▸ What you are asked to do
Copy everything in the records, character for character, except images.

▸ Raw data
+ + + + +

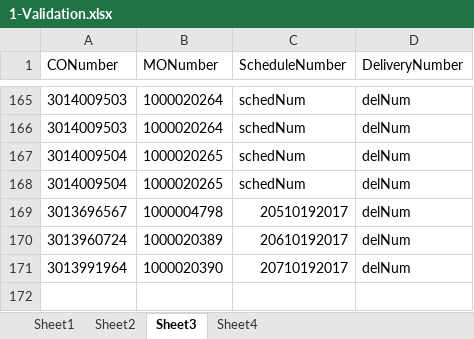
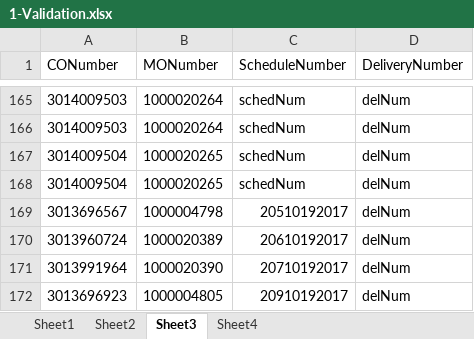
Before and after one commit to hbhardwaj03/Andyz-POC, an Excel workbook: Resources/1-Validation.xlsx, sheet Sheet3, drawn as a sheet; only a part is shown, gaps mark what is left out; values as stored, in another font and other column widths than the file's, no borders; the diff names each change by its address in the sheet, - before the commit and + after, or states it on an @@ line.

```diff
--- a/Resources/1-Validation.xlsx (sheet Sheet3)
+++ b/Resources/1-Validation.xlsx (sheet Sheet3)
+row 172: 3013696923 | 1000004805 | 20910192017 | delNum
```
Also changed, not shown: sheet Sheet2, Resources/2-data.xlsx.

+ + + + +

▸ Task response
Before and after one commit to hbhardwaj03/Andyz-POC, an Excel workbook: Resources/1-Validation.xlsx, sheet Sheet3, drawn as a sheet; only a part is shown, gaps mark what is left out; values as stored, in another font and other column widths than the file's, no borders; the diff names each change by its address in the sheet, - before the commit and + after, or states it on an @@ line.

```diff
--- a/Resources/1-Validation.xlsx (sheet Sheet3)
+++ b/Resources/1-Validation.xlsx (sheet Sheet3)
+row 172: 3013696923 | 1000004805 | 20910192017 | delNum
```
Also changed, not shown: sheet Sheet2, Resources/2-data.xlsx.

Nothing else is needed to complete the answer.